‘Sleep apnea runs in my family. Does that mean I’m also destined to experience the chronic sleeping condition?’
It’s a common question that might be a little close to home, but it’s one that we hear quite often.
We all known that Kiwis are big on family, but how much does family members and their sleeping problems have a bearing on your own risk of developing sleep apnea?
If you have a family member in your life who has sleep apnea, hopefully they are actively seeking treatment through one of the many solutions available.
But if there’s any possibility that you might have sleep apnea or have the potential to develop it, you’ll definitely want to know – as sleep apnea can be dangerous to your health and wellbeing if left untreated.
So is there any truth to the belief that sleep apnea may be hereditary?

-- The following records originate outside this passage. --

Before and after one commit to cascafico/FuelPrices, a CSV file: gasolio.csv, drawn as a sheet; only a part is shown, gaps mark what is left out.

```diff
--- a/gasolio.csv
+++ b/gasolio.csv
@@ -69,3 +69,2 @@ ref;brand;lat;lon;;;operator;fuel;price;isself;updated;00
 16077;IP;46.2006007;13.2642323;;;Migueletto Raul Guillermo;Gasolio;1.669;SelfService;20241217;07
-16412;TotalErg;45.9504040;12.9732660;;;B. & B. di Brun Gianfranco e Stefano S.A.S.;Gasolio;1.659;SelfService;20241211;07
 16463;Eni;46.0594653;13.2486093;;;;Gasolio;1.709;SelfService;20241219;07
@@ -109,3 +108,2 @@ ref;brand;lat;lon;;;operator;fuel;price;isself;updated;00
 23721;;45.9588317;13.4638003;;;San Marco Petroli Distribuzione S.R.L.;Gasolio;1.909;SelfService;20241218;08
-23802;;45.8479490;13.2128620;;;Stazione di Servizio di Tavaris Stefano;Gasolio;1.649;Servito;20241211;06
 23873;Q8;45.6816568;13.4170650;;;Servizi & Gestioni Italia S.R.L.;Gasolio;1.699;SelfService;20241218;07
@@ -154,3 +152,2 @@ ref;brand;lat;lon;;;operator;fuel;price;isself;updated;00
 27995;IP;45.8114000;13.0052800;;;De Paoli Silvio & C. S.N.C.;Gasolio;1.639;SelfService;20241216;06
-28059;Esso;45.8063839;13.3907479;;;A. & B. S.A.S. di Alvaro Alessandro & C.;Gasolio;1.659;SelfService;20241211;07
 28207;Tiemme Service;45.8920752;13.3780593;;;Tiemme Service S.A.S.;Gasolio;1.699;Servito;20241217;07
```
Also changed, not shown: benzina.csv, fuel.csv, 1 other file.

Are certain people more likely to have sleep apnea than others?
In many ways, sleep apnea doesn’t discriminate and many people can suffer from sleep apnea at some point in their lives.
In fact, men, women and even children can develop sleep apnea – so it’s not hard to see why it’s known as the most common sleeping disorder1.
Before we explore who is more likely to experience sleep apnea, it’s important to understand how sleep apnea occurs, even though the reasons as to why are wide and varied.
Sleep apnea is the result of the interruption which occurs during sleep when the airways are blocked. This usually happens when the soft tissue in the back of the throat collapses as you breathe.
People with sleep apnea stop breathing constantly during their sleep – sometimes for hundreds of times – even though they might not realise that it’s happening2.
Considering these factors, it’s easy to see why people who are overweight or who have a thick neck circumference are at a greater risk of developing sleep apnea.
In addition to these factors, there are also strong links to suggest that sleep apnea may be linked to genetics.
Is sleep apnea in my genes?
As sleep apnea is causes by a blockage to the airways, physical traits that you may share with your family members such as your face and skull shape do contribute to your risk of having sleep apnea.
In other words – in the same way that you may look like your relatives, there’s a chance that you may also share similar facial structures which may make you more likely to have sleep apnea.
It’s all backed up by research, which has found that family history is an indicator of the possibility of sleep apnea, with 25 to 40 per cent of people who have sleep apnea also having family members who have the condition3.
Taking the first steps and seeking advice
If you have a family member with sleep apnea, the best thing you can do is be proactive and explore whether you’re at risk of the sleeping condition and how to seek treatment.
The guide will prepare you for the conversation you will need to have with your loved one and your doctors, as well as a sleep diary to help you narrow down what’s affecting your sleeping patterns.
Download a copy of our free eBook here.